Iguana Determined to be a New Species and an Herbivore

A new iguana species that was causing alarm in parts of Fiji was determined to be an herbivore, therefore not a threat to islanders' food source - seafood. It was also determined to be a new species.

A new iguana species found on the islands of Taveuni and Qamea in Fiji which caused alarm for islanders has been determined to be an herbivore and scared of humans.

The creature was discovered earlier this month, according to Fiji Times Online, by villagers who feared the creature would threaten chickens, ducks and indigenous species and wanted the reptile destroyed.

A team from the country's Agriculture Department traveled to the islands to see the creature and study it.

According to Fiji Times Online, the team have identified the creature as the Green Iguana of the Iguana Iguana species, which is a new species in Fiji.

Fact-finding mission head Chief Veterinary Officer Dr Robin Archari said the iguana was a herbivore that fled from humans, contrary to reports from the islands.

The department is urging people keeping the creature as pets to surrender them," Dr Chari said.

"We have reports that some iguanas are being kept in Nadi.

We're concerned they could be carrying pathogens that could threaten indigenous species."


Dr Archari rejected reports the iguana was threatening the islanders' food source by eating crabs and fish.

"It's actually scared of humans. All these reports are false because this is a herbivore that consumes mangrove leaves and bark and occasionally eats insects," he said.

"The iguana was introduced by this foreigner who constructed ponds with the intention of breeding more.

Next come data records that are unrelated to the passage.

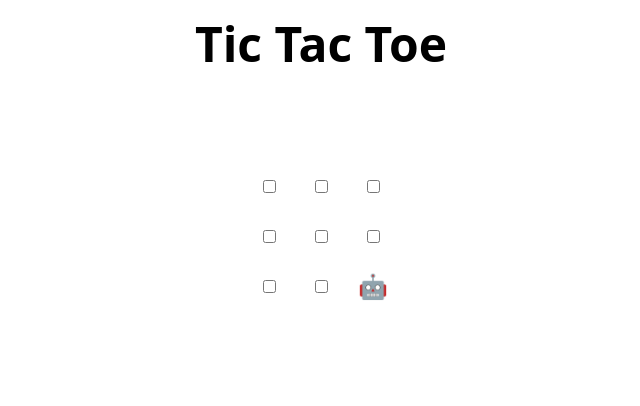
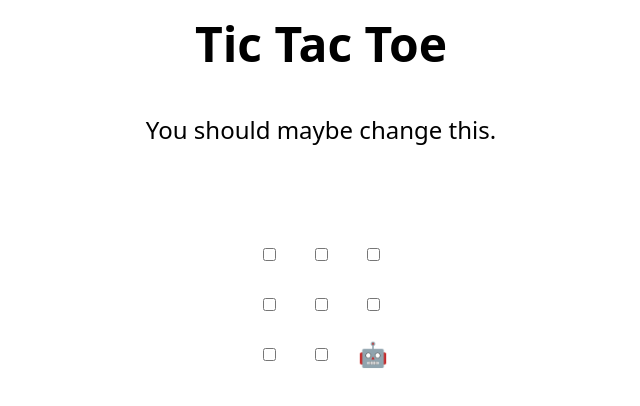
Before and after one commit to jrr5gm/skills-review-pull-requests, a plain HTML site: page index.html in a window 1280 px wide. Shown: the whole page, without its empty margins (319-959 px from the left). Drawn offline with Linux system fonts and the light colour scheme.

Commit message:
Update index.html
I'm committing this.

```diff
--- a/index.html
+++ b/index.html
@@ -44,6 +44,7 @@
     <td><input type="checkbox" /></td>
     <td><input type="checkbox" /></td>
     <td><input type="checkbox" /></td>
+You should maybe change this.
   </tr>
 </table>
 
```
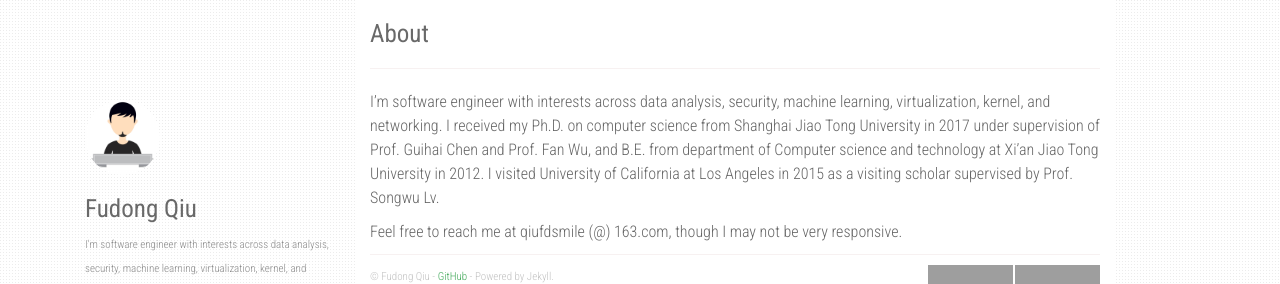
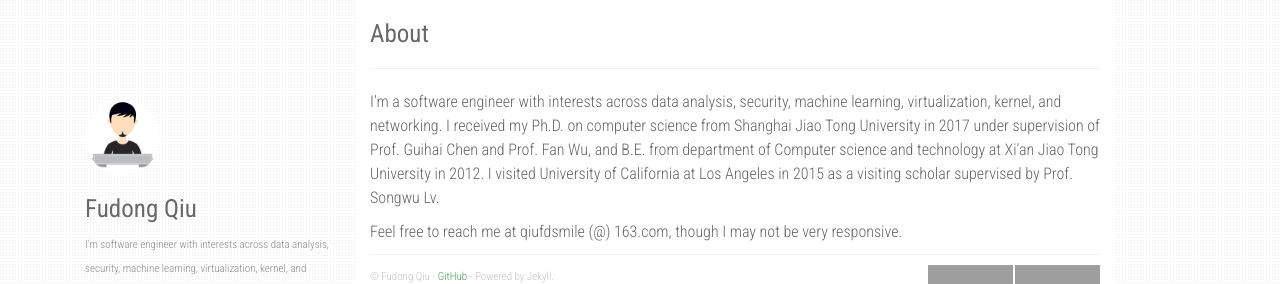
Before and after one commit to fdqiu/fdqiu.github.io, a Jekyll site: the page built from about.md, in a window 1280 px wide, cut to the strip 0-284 px from the top of the page. Built offline with Jekyll 4.4.1, drawn with Linux system fonts in a browser that asks for light colours; nearby versions of some CDN libraries; grey boxes are pictures that could not be loaded.

```diff
--- a/about.md
+++ b/about.md
@@ -5,6 +5,6 @@ permalink: /about/
 ---
 
 
-I'm software engineer with interests across data analysis, security, machine learning, virtualization, kernel, and networking. I received my Ph.D. on computer science from Shanghai Jiao Tong University in 2017 under supervision of Prof. Guihai Chen and Prof. Fan Wu, and B.E. from department of Computer science and technology at Xi'an Jiao Tong University in 2012. I visited University of California at Los Angeles in 2015 as a visiting scholar supervised by Prof. Songwu Lv.
+I'm a software engineer with interests across data analysis, security, machine learning, virtualization, kernel, and networking. I received my Ph.D. on computer science from Shanghai Jiao Tong University in 2017 under supervision of Prof. Guihai Chen and Prof. Fan Wu, and B.E. from department of Computer science and technology at Xi'an Jiao Tong University in 2012. I visited University of California at Los Angeles in 2015 as a visiting scholar supervised by Prof. Songwu Lv.
 
 Feel free to reach me at qiufdsmile (@) 163.com, though I may not be very responsive.
```
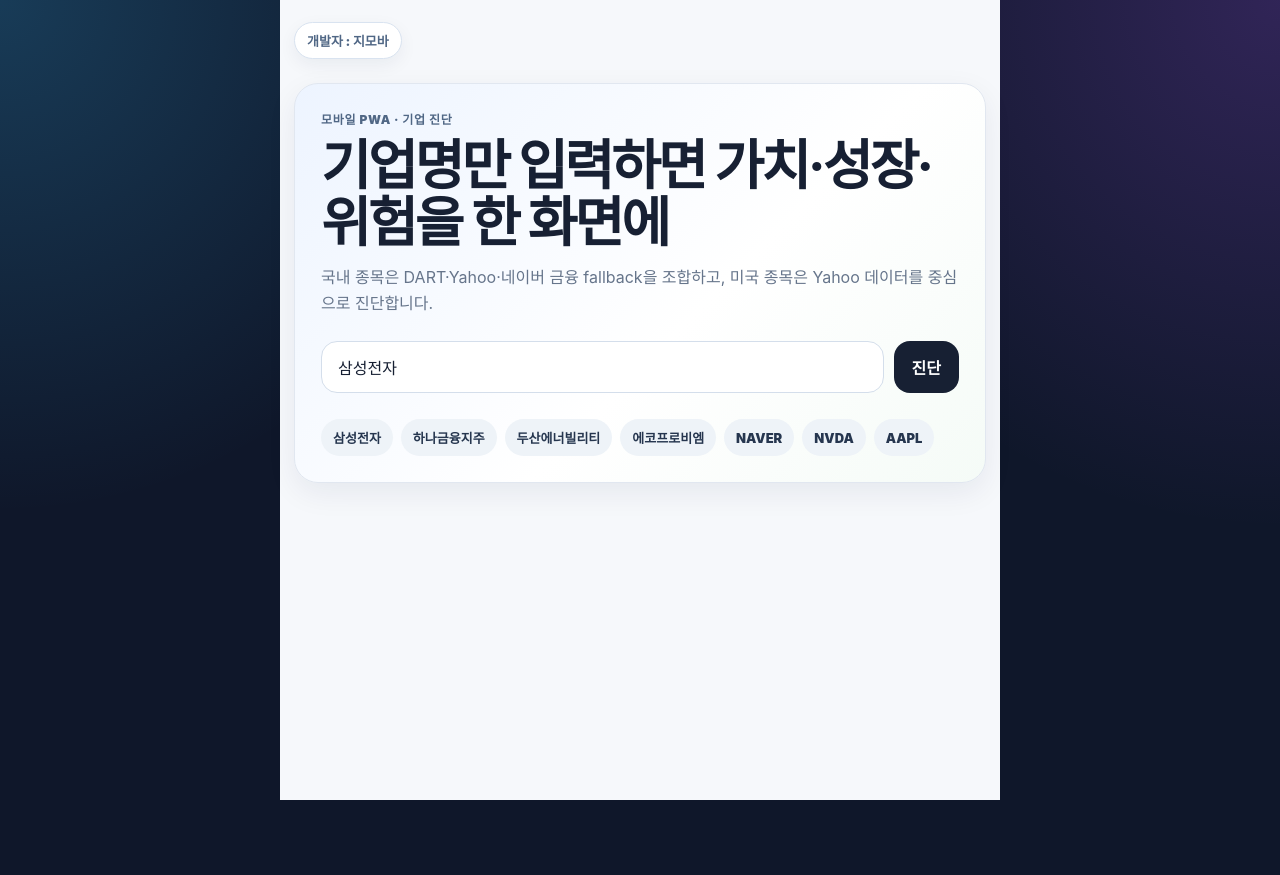
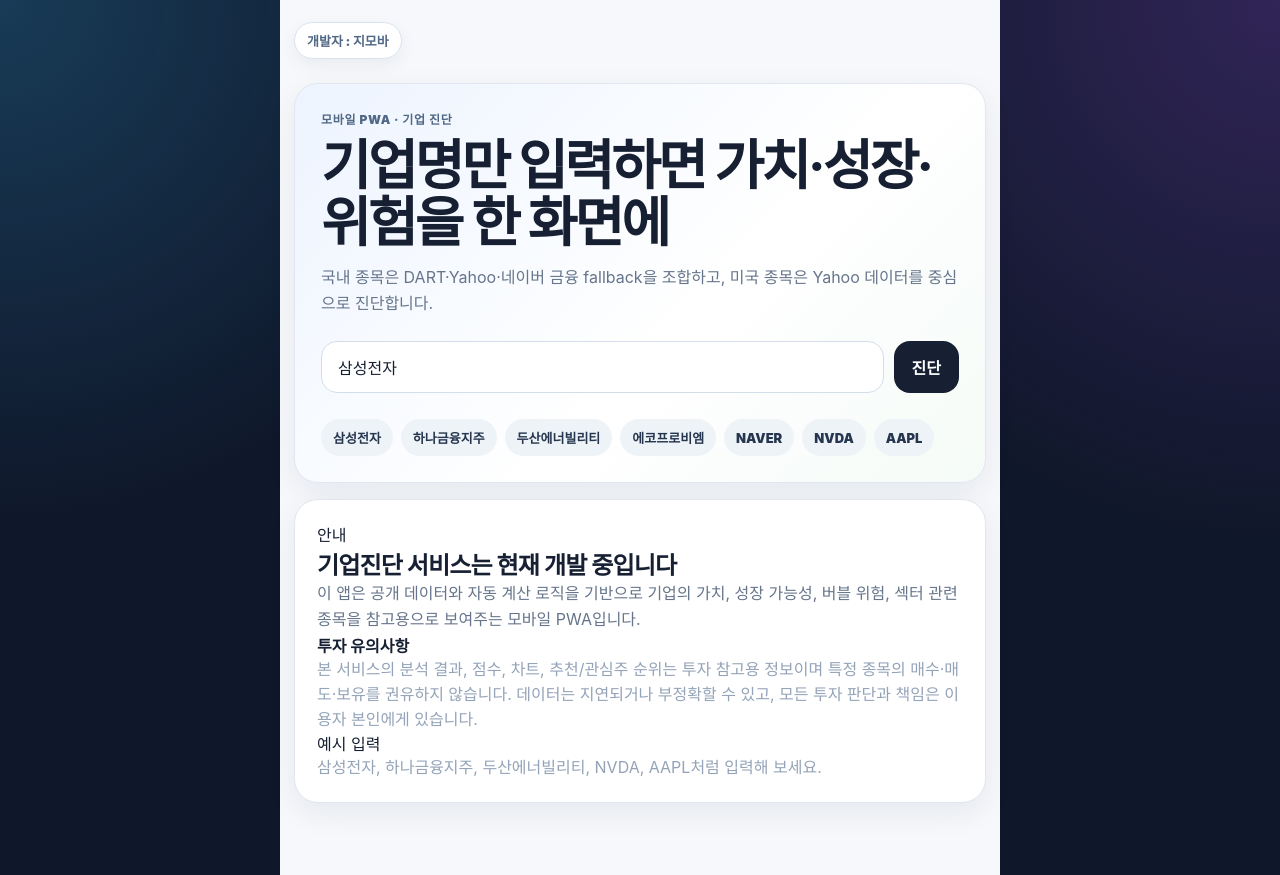
Before and after one commit to kkj1304-ops/company-diagnosis-mobile-pwa-v2, a Next.js app: page / in a window 1280 px wide. Before the commit the page ends 800 px from the top, so only its background shows below. Built offline with nearby package versions, Linux system fonts and the light colour scheme.

Commit message:
Update page.tsx

```diff
--- a/app/page.tsx
+++ b/app/page.tsx
@@ -278,7 +278,32 @@ export default function Home() {
           ))}
         </div>
       </section>
+      {!result && !loading && !error && (
+  <section className="panel intro-notice">
+    <div className="notice-badge">안내</div>
 
+    <h2>기업진단 서비스는 현재 개발 중입니다</h2>
+
+    <p>
+      이 앱은 공개 데이터와 자동 계산 로직을 기반으로 기업의 가치, 성장 가능성,
+      버블 위험, 섹터 관련 종목을 참고용으로 보여주는 모바일 PWA입니다.
+    </p>
+
+    <div className="intro-warning">
+      <strong>투자 유의사항</strong>
+      <p>
+        본 서비스의 분석 결과, 점수, 차트, 추천/관심주 순위는 투자 참고용 정보이며
+        특정 종목의 매수·매도·보유를 권유하지 않습니다. 데이터는 지연되거나 부정확할 수 있고,
+        모든 투자 판단과 책임은 이용자 본인에게 있습니다.
+      </p>
+    </div>
+
+    <div className="intro-guide">
+      <span>예시 입력</span>
+      <p>삼성전자, 하나금융지주, 두산에너빌리티, NVDA, AAPL처럼 입력해 보세요.</p>
+    </div>
+  </section>
+)}
       {deferredPrompt && (
         <section className="notice compact-panel">
           <div>
```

He brought in two iguanas and they've multiplied to about 1000."

Dr Archari said the creature only took to the sea to escape from humans.


According to the report, the iguana discovered by Lovonivonu villagers escaped the custody of a passenger on an inter island ferry.

As a herbivore, the Green Iguana also eats dalo leaves.

"We have had reports that it has damaged the vegetable farms of some but we are trying to determine the truth behind this and whether it is a threat to the natural flora and fauna," he said.

Further trials will be carried out on three iguanas at the Koronivia Research Station before a decision is made about its future.

Letters to the Editor All Letters
By STEVE BANI Vura Heights, East Honiara
By GEOFFREY MAURIASI USP, Lacuala Campus, Fiji
By CHARLES KOULI Gizo, Western Province